Myron Kunin had an eye for beauty. He built his parents’ department store hair salons in Minneapolis into a global company that included Supercuts, Vidal Sassoon and Jean-Louis David.

Kunin, the founder of Regis Corp. who died last year at 85, also amassed a collection of African art valued at $20 million to $30 million that Sotheby’s will auction Nov. 11 in New York, the biggest estimate ever for an African art sale in the U.S.

Works include a statue previously owned by Pablo Picasso and an Ivory Coast figure estimated at more than $5 million. The most expensive work of tribal art at auction was a Fang mask from Gabon that sold for 5.9 million euros ($7.6 million) at Drouot auction house in France in 2006.

Prices for African and Oceanic art have surged with the rally in art markets, boosted by new buyers including contemporary-art collectors, the Louvre Abu Dhabi and members of the royal family of Qatar. Sotheby’s sales in this category were up 14 percent to $41.7 million in 2013 as the number of buyers grew by 71 percent from the previous year, the New York-based auction house said. During the first half this year, about half of bidders in the African art auctions were new, Sotheby’s said.

Source: Sotheby’s via Bloomberg
Baule Portrait Mask of Moya Yanso.

“It’s the only field aside from contemporary art where you have a great number of masterpieces still in private hands,” said Heinrich Schweizer, head of Sotheby’s African and Oceanic Art department. “You can buy a great piece for about $1 million and a very, very good piece for $100,000.”

10,000 Salons

Kunin, who expanded Regis into a publicly traded business that now owns or licenses 10,000 salons, also collected American art, European Old Masters, and Russian and 19th-century paintings. Many of the artworks were displayed throughout the nine-story headquarters of the Minneapolis-based company, including in some employees’ offices, Schweizer said.

“He told me, ‘This way ensures I see all of my employees,’” Schweizer said.

In 1958, Kunin bought his parents’ small group of department store-based salons, which began as a barber shop by his Russian immigrant father, and changed the name to Regis. He expanded into free-standing stores in shopping malls and later made acquisitions in the United Kingdom and Europe, according to the company. Regis reported revenue of $1.9 billion for the 12 months ended June 30. Kunin was chief executive officer until 1996 and vice chairman until 2008.

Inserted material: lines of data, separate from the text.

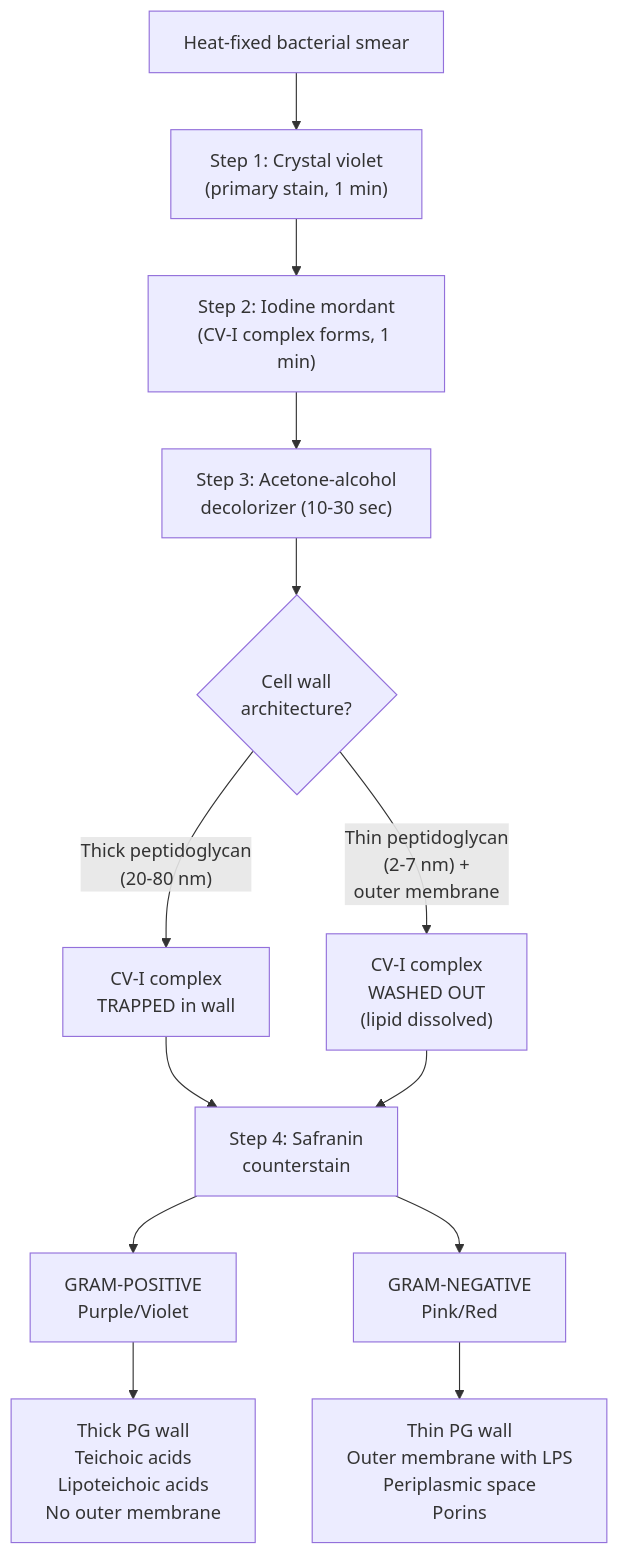
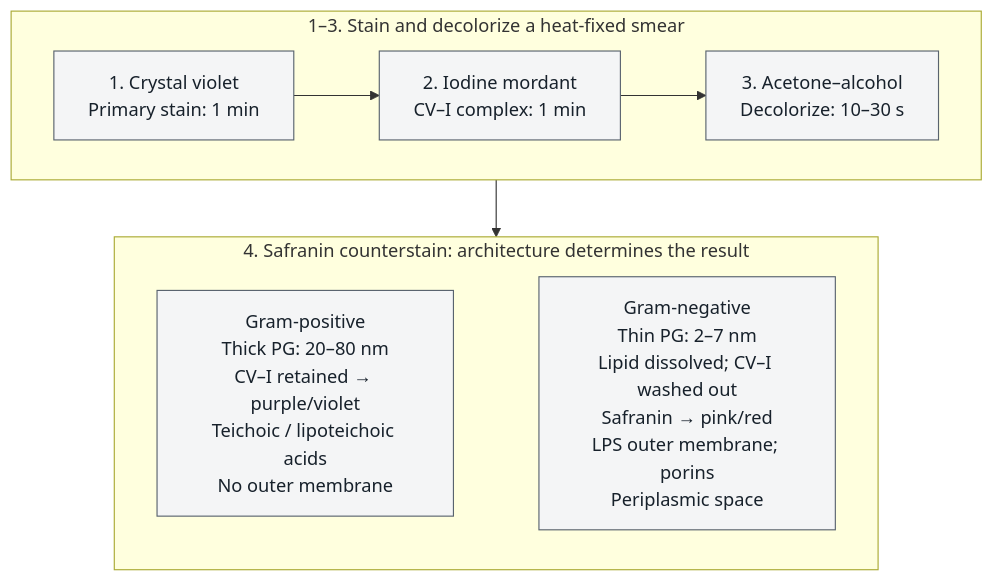
One commit to docxology/biology_textbook changed the second of 9 diagrams in docs/manuscript/unit_VII/bacteria_archaea_viruses.md. Above: the diagram before and after it, drawn with Mermaid. The commit also changed other lines of this file and 41 other files, not shown here.

````diff
--- a/docs/manuscript/unit_VII/bacteria_archaea_viruses.md
+++ b/docs/manuscript/unit_VII/bacteria_archaea_viruses.md
@@ -144,15 +152,20 @@
 ```mermaid
-flowchart TD
-    A["Heat-fixed bacterial smear"] --> B["Step 1: Crystal violet\n(primary stain, 1 min)"]
-    B --> C["Step 2: Iodine mordant\n(CV-I complex forms, 1 min)"]
-    C --> D["Step 3: Acetone-alcohol\ndecolorizer (10-30 sec)"]
-    D --> E{"Cell wall\narchitecture?"}
-    E -->|"Thick peptidoglycan\n(20-80 nm)"| F["CV-I complex\nTRAPPED in wall"]
-    E -->|"Thin peptidoglycan\n(2-7 nm) +\nouter membrane"| G["CV-I complex\nWASHED OUT\n(lipid dissolved)"]
-    F --> H["Step 4: Safranin\ncounterstain"]
-    G --> H
-    H --> I["GRAM-POSITIVE\nPurple/Violet"]
-    H --> J["GRAM-NEGATIVE\nPink/Red"]
-    I --> K["Thick PG wall\nTeichoic acids\nLipoteichoic acids\nNo outer membrane"]
-    J --> L["Thin PG wall\nOuter membrane with LPS\nPeriplasmic space\nPorins"]
+---
+config:
+  layout: dagre
+---
+flowchart TB
+    subgraph STAIN["1–3. Stain and decolorize a heat-fixed smear"]
+        direction LR
+        A["1. Crystal violet<br/>Primary stain: 1 min"] --> B["2. Iodine mordant<br/>CV–I complex: 1 min"]
+        B --> C["3. Acetone–alcohol<br/>Decolorize: 10–30 s"]
+    end
+    subgraph RESULT["4. Safranin counterstain: architecture determines the result"]
+        direction LR
+        POS["Gram-positive<br/>Thick PG: 20–80 nm<br/>CV–I retained → purple/violet<br/>Teichoic / lipoteichoic acids<br/>No outer membrane"]
+        NEG["Gram-negative<br/>Thin PG: 2–7 nm<br/>Lipid dissolved; CV–I washed out<br/>Safranin → pink/red<br/>LPS outer membrane; porins<br/>Periplasmic space"]
+        POS ~~~ NEG
+    end
+    STAIN --> RESULT
+    classDef default fill:#f4f5f6,stroke:#59636e,color:#17212b
 ```
````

Circular Ears

Kunin began collecting tribal art in the 1980s, snapping up pre-19th century art from sub-Saharan Africa and the Pacific Islands. The top lot at Sotheby’s is the Senufo Female Statue (Deble), an Ivory Coast figure with a disproportionally long torso, short legs and circular ears. The work had been exhibited in U.S. museums including the Museum of Modern Art’s 1984 show “Primitivism in 20th Century Art: Affinity of the Tribal and the Modern.”

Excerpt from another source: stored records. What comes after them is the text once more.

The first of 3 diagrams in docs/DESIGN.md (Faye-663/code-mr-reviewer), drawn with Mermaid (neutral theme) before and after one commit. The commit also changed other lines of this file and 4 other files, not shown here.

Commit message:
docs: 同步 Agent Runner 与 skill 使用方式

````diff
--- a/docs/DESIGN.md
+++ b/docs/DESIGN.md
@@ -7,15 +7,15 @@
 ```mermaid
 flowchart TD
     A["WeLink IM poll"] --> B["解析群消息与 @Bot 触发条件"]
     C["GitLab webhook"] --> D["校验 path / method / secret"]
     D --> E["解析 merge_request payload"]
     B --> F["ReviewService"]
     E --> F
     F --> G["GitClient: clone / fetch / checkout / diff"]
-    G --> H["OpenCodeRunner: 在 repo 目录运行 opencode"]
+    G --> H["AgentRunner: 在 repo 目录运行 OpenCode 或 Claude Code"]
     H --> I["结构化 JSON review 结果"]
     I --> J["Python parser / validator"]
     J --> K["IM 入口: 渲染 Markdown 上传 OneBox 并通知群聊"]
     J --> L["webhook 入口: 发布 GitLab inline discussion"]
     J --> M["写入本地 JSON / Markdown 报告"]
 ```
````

The work once belonged to William Rubin, MoMA’s late director of painting and sculpture. In 1991, it became the first African sculpture to sell for more than $1 million. The buyer, French-born, American artist Arman, sold the work to Kunin for about $2 million in 1998, Schweizer said. It’s expected to fetch more than $5 million at Sotheby’s.

“It’s an object of devotion, like Saint Mary,” Schweizer said. “Sculptures like these were displayed in sacred groves. They represented primordial ancestors.”

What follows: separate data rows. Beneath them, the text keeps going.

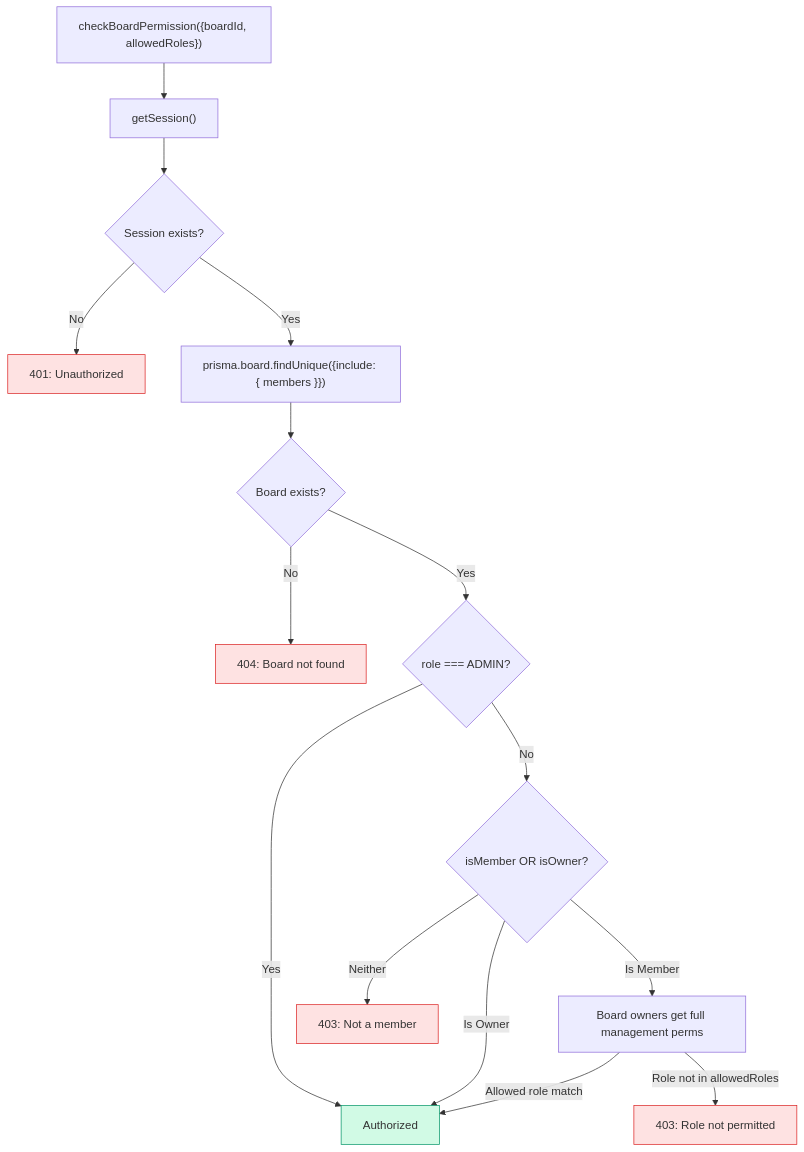
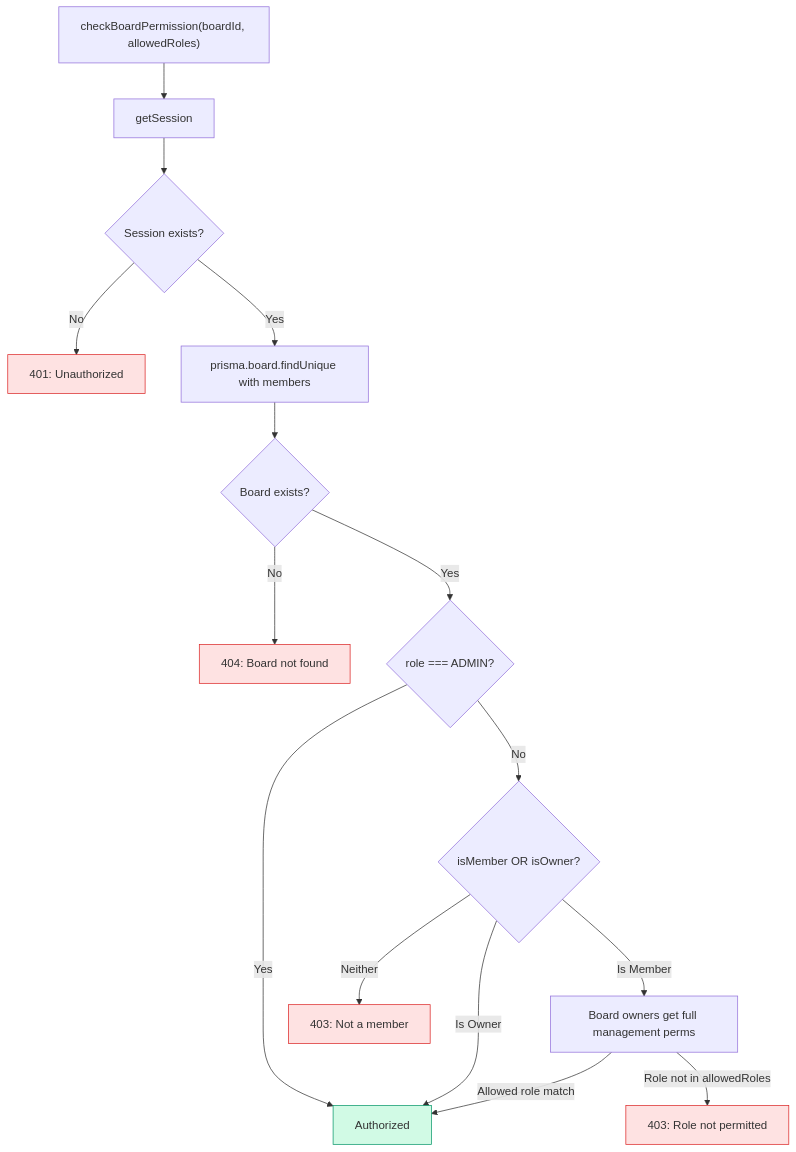
Before and after one commit to asefahmed500/Smart-Task-App_IIT_DU_Final_Project: the third of 7 diagrams in docs/03-rbac-and-permissions.md, drawn with Mermaid. The commit also changed other lines of this file and 9 other files, not shown here.

Commit message:
fix: update AGENTS.md with Vercel deployment notes and additional mermaid cleanups

````diff
--- a/docs/03-rbac-and-permissions.md
+++ b/docs/03-rbac-and-permissions.md
@@ -154,23 +154,23 @@
 ```mermaid
 flowchart TD
-    START["checkBoardPermission({boardId, allowedRoles})"] --> SESSION["getSession()"]
+    START["checkBoardPermission(boardId, allowedRoles)"] --> SESSION["getSession"]
     SESSION --> NO_SESSION{"Session exists?"}
     NO_SESSION -->|No| ERR_UNAUTH["401: Unauthorized"]
-    NO_SESSION -->|Yes| FIND["prisma.board.findUnique({include: { members }})"]
+    NO_SESSION -->|Yes| FIND["prisma.board.findUnique with members"]
     FIND --> NOT_FOUND{"Board exists?"}
     NOT_FOUND -->|No| ERR_404["404: Board not found"]
     NOT_FOUND -->|Yes| IS_ADMIN{"role === ADMIN?"}
     IS_ADMIN -->|Yes| ALLOW["Authorized"]
     IS_ADMIN -->|No| IS_MEMBER_OR_OWNER{"isMember OR isOwner?"}
     IS_MEMBER_OR_OWNER -->|Neither| ERR_FORBIDDEN["403: Not a member"]
     IS_MEMBER_OR_OWNER -->|Is Owner| ALLOW
     IS_MEMBER_OR_OWNER -->|Is Member| IS_OWNER["Board owners get full management perms"]
     IS_OWNER -->|Allowed role match| ALLOW
     IS_OWNER -->|Role not in allowedRoles| ERR_ROLE["403: Role not permitted"]
 
     style ALLOW fill:#d1fae5,stroke:#059669
     style ERR_UNAUTH fill:#fee2e2,stroke:#dc2626
     style ERR_404 fill:#fee2e2,stroke:#dc2626
     style ERR_FORBIDDEN fill:#fee2e2,stroke:#dc2626
     style ERR_ROLE fill:#fee2e2,stroke:#dc2626
 ```
````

Paris Preview

Artists have been among early collectors of tribal art.

“All great names between 1905 and late 1930s -- Matisse, Picasso, Breton -- were influenced by this art and they collected it,” said Bernard de Grunne, a Brussels-based dealer specializing in tribal art.

A Congolese figure of a woman with three cone-like breasts from the Kunin collection had once belonged to Picasso, according to Sotheby’s. It’s valued at $300,000 to $500,000, Schweizer said.

Sotheby’s preview of the Kunin collection in Paris runs through Sept. 22, coinciding with the city’s 27th Biennale des Antiquaires at the Grand Palais, where tribal art will be on view.

New York art dealer Dominique Levy teamed up with de Grunne to show works by Rene Magritte, Joan Miro, Andy Warhol and Lucio Fontana alongside seven African and Oceanic art pieces in a booth designed by architect Peter Marino.

One work in the Levy show is a 1,000-year-old, life-size figure of a Soninke man from Mali that evokes Alberto Giacometti’s narrow, elongated sculptures. Only three such figures are known to exist, de Grunne said. The asking price is about 2 million euros ($2.6 million).

Louvre Abu Dhabi owns a smaller 13th century Soninke figure from Mali, according to its website. The work fetched $530,000 at Sotheby’s in 2009.

“These sculptures are incredibly beautiful,” de Grunne said. “They are sacred objects. They are made of wood. There’s nothing like it in contemporary art.”